The day begins before dawn. According to the clock, it’s not too early, half-past six, but when the sky outside is black and it’s -15 degrees C outside, it takes an extra ounce of motivation to get out of bed. By habit, I check my smart-phone for today’s pollution reading. 325. At least the masks will keep our faces warm.
After a quick breakfast, my daughter bundles up in thermals, school uniform, sweater, windproof jacket, scarf, gloves, helmet – don’t forget the mask – and off we go, scooting through the city against an icy breeze. At least at this hour the traffic is not too bad, and the dryness of winter, though leaving us with parched throats, means we are unlikely to ride through snow. We laugh on the way as we ride past the man who does his morning run in a T-shirt and shorts – no mask – and marvel at the determination of this man. We arrive, and I kiss my daughter goodbye, wish her a good day, and watch her run off to be with her friends.
I scoot back through the city, slower, even though my load is lighter, so that I can spot a street vendor and pick up a breakfast snack. I find one on a side street, slightly sheltered from the icy wind, his face is weathered and red from bitter cold. His language is hard to understand, he’s from another place, but then again, so is mine. The snack is a salty-spicy-sour pancake from a northern province known for its extreme cold. I ask if the weather here feels warm to him, but he is not from there. He tells me how he left his hometown in a southern (warmer!) province, to find more opportunity in the big city. He is younger than me, but his daughter is twice the age of mine. He sees his family once a year.
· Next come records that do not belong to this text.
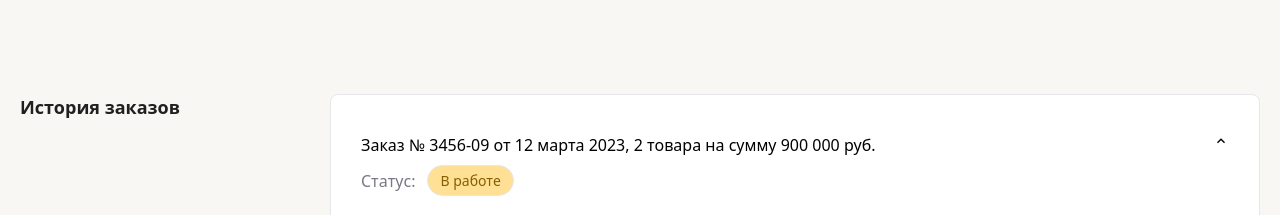
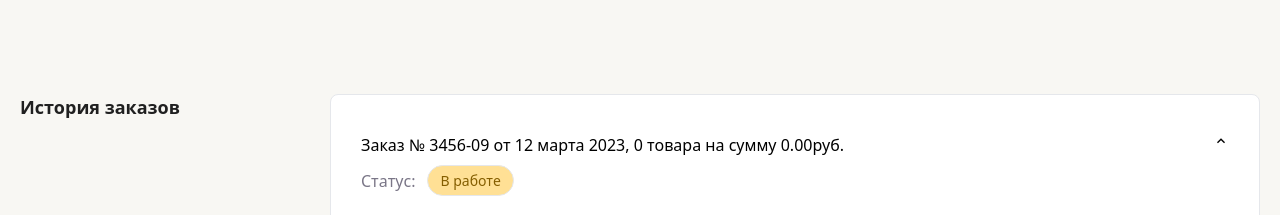
Before and after one commit to bashirovabduaziz/8-exame, a React (Vite) app: page /personal in a window 1280 px wide. Shown: the part 1200-1415 px from the top of the page. Built offline with nearby package versions, Linux system fonts and the light colour scheme.

Commit message:
exame finished

```diff
--- a/src/components/PersonalComp/PersonalComp.jsx
+++ b/src/components/PersonalComp/PersonalComp.jsx
@@ -258,7 +258,7 @@ const PersonalComp = () => {
             <div className="p-[30px]">
               <span className="flex justify-between items-center ">
                 <h2 className="text-[12px] sm:text-[14px] pt-2 lg:text-[16px] font-medium">
-                  Заказ № 3456-09 от 12 марта 2023, 2 товара на сумму 900 000
+                  Заказ № 3456-09 от 12 марта 2023, {cartItems.length} товара на сумму  {totalPrice.toFixed(2)}
                   руб.
                 </h2>
                 <MdKeyboardArrowUp />
--- a/src/pages/SinglePage/SinglePage.jsx
+++ b/src/pages/SinglePage/SinglePage.jsx
@@ -145,7 +145,7 @@ const SinglePage = () => {
             {
                         cartsInStore.some(w => w.id === product.id) ?
                         <button
-                        className="rounded-[50px]  border-[2px] md:text-[16px] border-[#D5D1E1] p-2 mt-[10px]  text-[14px] lg:text-[18px]  text-[#202020]
+                        className="rounded-[50px]  border-[2px]  border-[#D5D1E1] p-2 mt-[10px] text-[18px]  text-[#202020]
                       hover:border-[#07745E] duration-150 focus:bg-[#E1EFE6] focus:text-[#07745E]"
                       onClick={() => dispatch(addToCart(product))}
                       >
@@ -155,7 +155,7 @@ const SinglePage = () => {
                       </button> :
 
                           <button
-                          className="rounded-[50px] border-[2px] md:text-[18px]  p-2 mt-[10px] text-[14px] lg:text-[18px]
+                          className="rounded-[50px] border-[2px]   p-2 mt-[10px] text-[18px]
                             hover:border-[#07745E] duration-150   bg-[#088269]  text-[#F8F7F3] lg:rounded-[50px]  hover:bg-[#066753] "
                         onClick={() => dispatch(addToCart(product))}
                         >
```
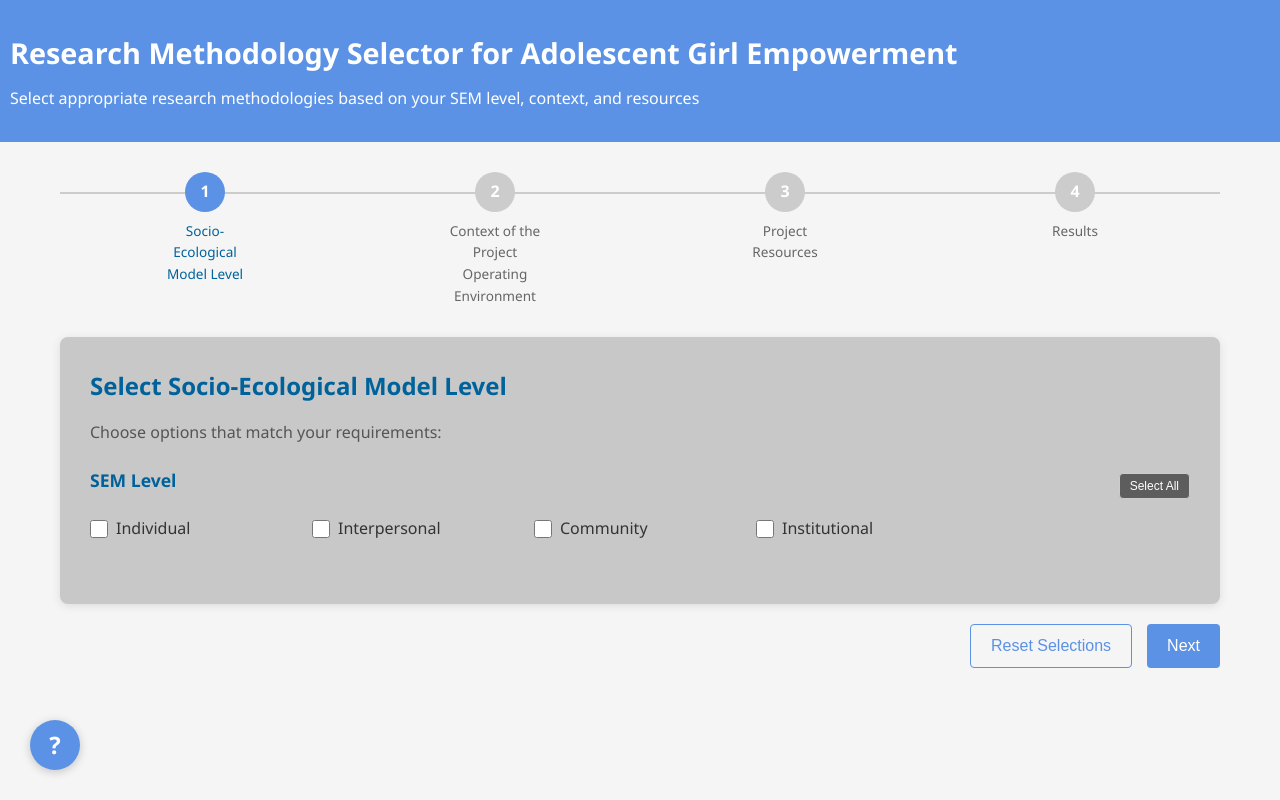
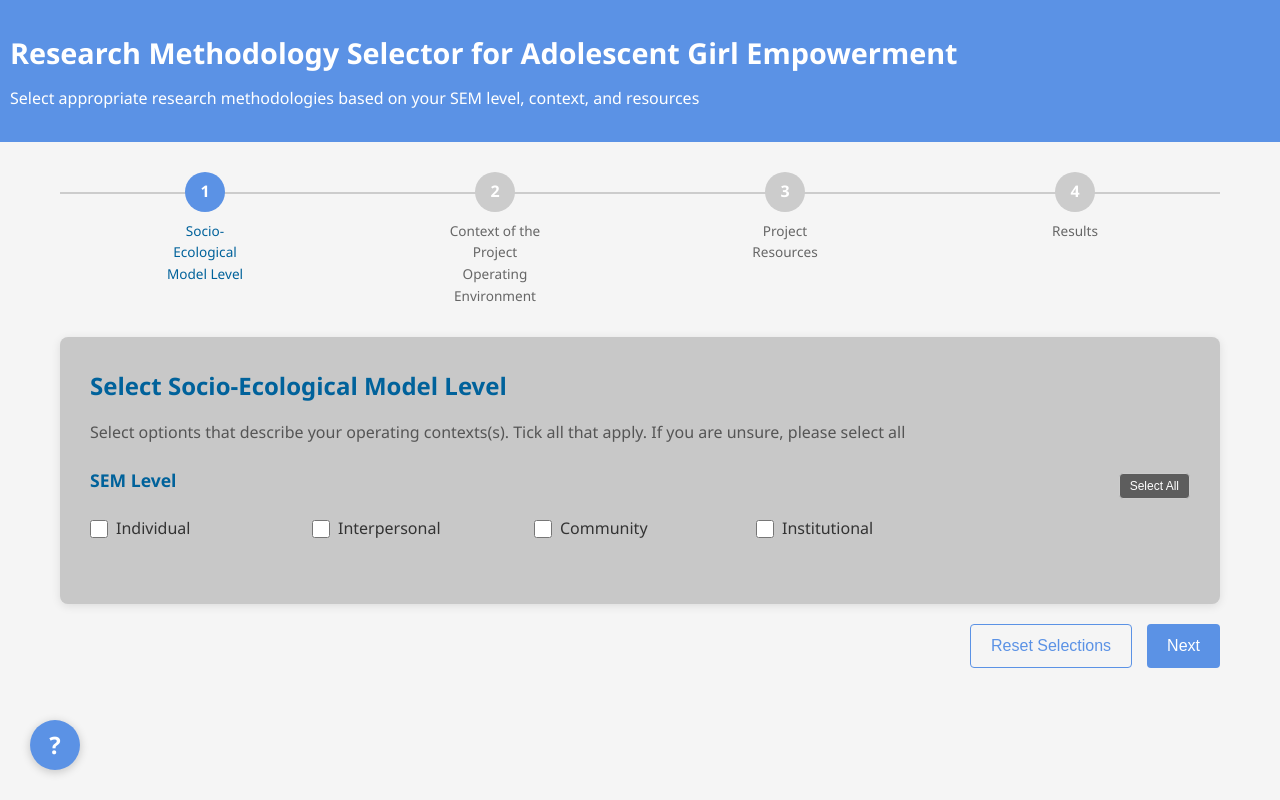
Before and after one commit to africanalex/girls-empowerment-mne-decision-tool, a plain HTML site: page index.html in a window 1280 px wide. Drawn offline with Linux system fonts and the light colour scheme.

Commit message:
Update index.html

```diff
--- a/index.html
+++ b/index.html
@@ -27,7 +27,7 @@
         <div class="step-content active" id="step1">
             <div class="card">
                 <h2>Select Options</h2>
-                <p>Choose options that match your requirements:</p>
+                <p>Select optionts that describe your operating contexts(s). Tick all that apply. If you are unsure, please select all</p>
 
                 <!-- Options will be populated dynamically -->
             </div>
```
I wolf down my snack and scoot back home, weaving through the growing number of bicycles, motorbikes, buses, cars. As I pass the subway station, I negotiate the growing number of people who walk, faces turned down, watching their feet, if not their phones. They march, as though in unison, towards the warmth of the subway.
Like the street vendor, they came to the city to find opportunity, to find hope. But their faces, at least the ones not hidden by scarves or masks, do not express that they have found any.
They march, almost fatalistically, to catch the subway with 9 million other commuters. They march into the urban throng.
I arrive home as the sun peeks through the smog on its way into the sky. I prepare for the rest of my day, safe in the warmth of my unit, and, looking down on the junction below, again catch a glimpse of the huddle at the entrance to the subway, each person nudging the one in front, quietly jostling to get to the front of the line. I watch them compete, for their place in the queue, for their place in society, for their place in life, and silently ask the God of this city that some of them might today hear about the only true Hope.